* _INPUT FOR THIS TASK_:
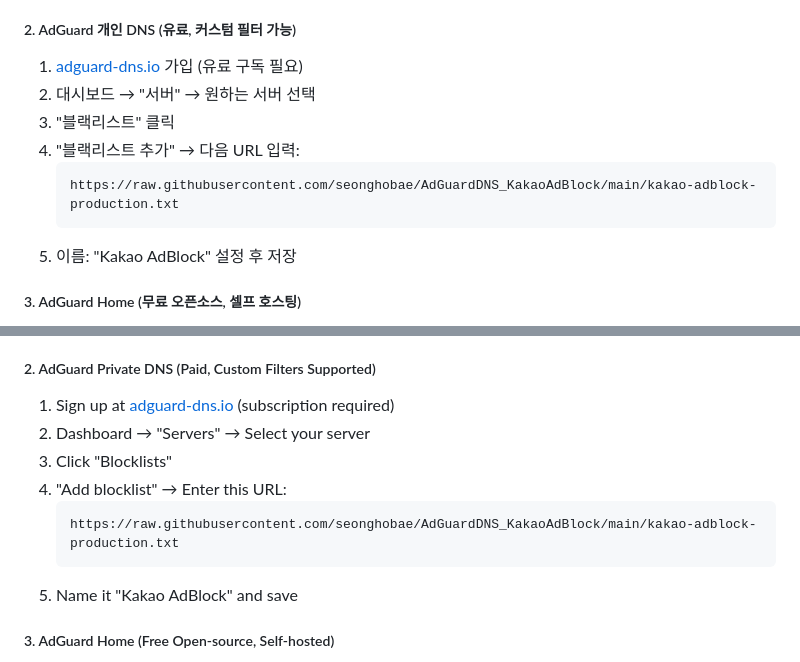
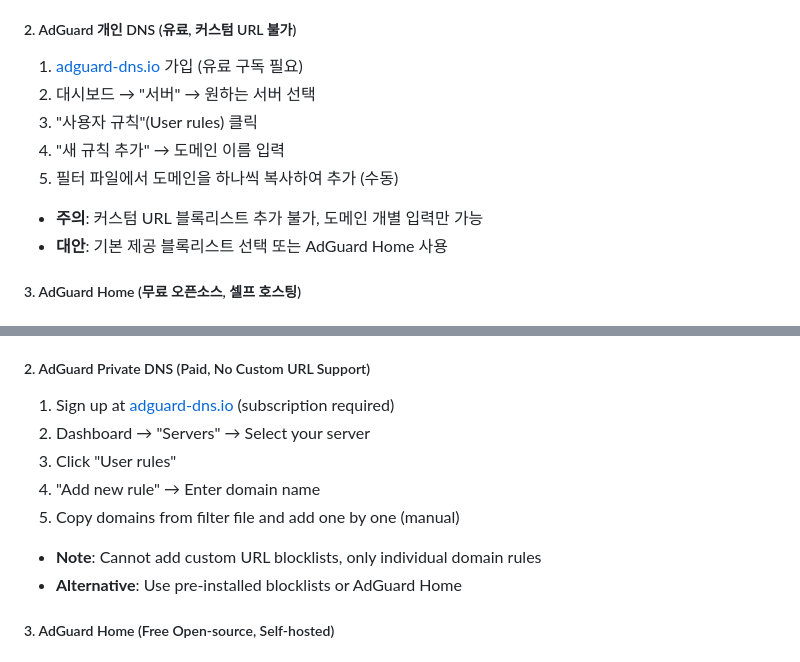
Before and after one commit to seonghobae/AdGuardDNS_KakaoAdBlock, a Markdown page: README.md, 2 parts joined by grey strips. GitHub-like rendering.

Commit message:
fix: correct AdGuard DNS custom filter information
- Clarified that AdGuard DNS (adguard-dns.io) does NOT support custom URL blocklists
- Can only add individual domains via User Rules, not blocklist URLs
- Must manually copy domains one by one from filter file
- Suggested using pre-installed blocklists or AdGuard Home as alternatives
- Fixed misleading information about blocklist addition capability

````diff
--- a/README.md
+++ b/README.md
@@ -28,15 +28,14 @@
 - **주의**: 퍼블릭 DNS는 커스텀 필터를 추가할 수 없음
 - **대안**: 이미 카카오 광고를 일부 차단하지만 완벽하지 않음
 
-##### 2. AdGuard 개인 DNS (유료, 커스텀 필터 가능)
+##### 2. AdGuard 개인 DNS (유료, 커스텀 URL 불가)
 1. [adguard-dns.io](https://adguard-dns.io) 가입 (유료 구독 필요)
 2. 대시보드 → "서버" → 원하는 서버 선택
-3. "블랙리스트" 클릭
-4. "블랙리스트 추가" → 다음 URL 입력:
-   ```
-   https://raw.githubusercontent.com/seonghobae/AdGuardDNS_KakaoAdBlock/main/kakao-adblock-production.txt
-   ```
-5. 이름: "Kakao AdBlock" 설정 후 저장
+3. "사용자 규칙"(User rules) 클릭
+4. "새 규칙 추가" → 도메인 이름 입력
+5. 필터 파일에서 도메인을 하나씩 복사하여 추가 (수동)
+- **주의**: 커스텀 URL 블록리스트 추가 불가, 도메인 개별 입력만 가능
+- **대안**: 기본 제공 블록리스트 선택 또는 AdGuard Home 사용
 
 ##### 3. AdGuard Home (무료 오픈소스, 셀프 호스팅)
 1. [AdGuard Home 설치](https://github.com/AdguardTeam/AdGuardHome#getting-started)
@@ -219,15 +218,14 @@ A precision AdGuard DNS filter for blocking **only** Kakao/Daum advertising and
 - **Note**: Public DNS cannot add custom filters
 - **Alternative**: Already blocks some Kakao ads but not comprehensive
 
-##### 2. AdGuard Private DNS (Paid, Custom Filters Supported)
+##### 2. AdGuard Private DNS (Paid, No Custom URL Support)
 1. Sign up at [adguard-dns.io](https://adguard-dns.io) (subscription required)
 2. Dashboard → "Servers" → Select your server
-3. Click "Blocklists"
-4. "Add blocklist" → Enter this URL:
-   ```
-   https://raw.githubusercontent.com/seonghobae/AdGuardDNS_KakaoAdBlock/main/kakao-adblock-production.txt
-   ```
-5. Name it "Kakao AdBlock" and save
+3. Click "User rules"
+4. "Add new rule" → Enter domain name
+5. Copy domains from filter file and add one by one (manual)
+- **Note**: Cannot add custom URL blocklists, only individual domain rules
+- **Alternative**: Use pre-installed blocklists or AdGuard Home
 
 ##### 3. AdGuard Home (Free Open-source, Self-hosted)
 1. [Install AdGuard Home](https://github.com/AdguardTeam/AdGuardHome#getting-started)
````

* _WORK INSTRUCTIONS_:
For the string "information", find every line of the material that contains it, and copy each one.

* _RESULT OF THIS TASK_:
fix: correct AdGuard DNS custom filter information
- Fixed misleading information about blocklist addition capability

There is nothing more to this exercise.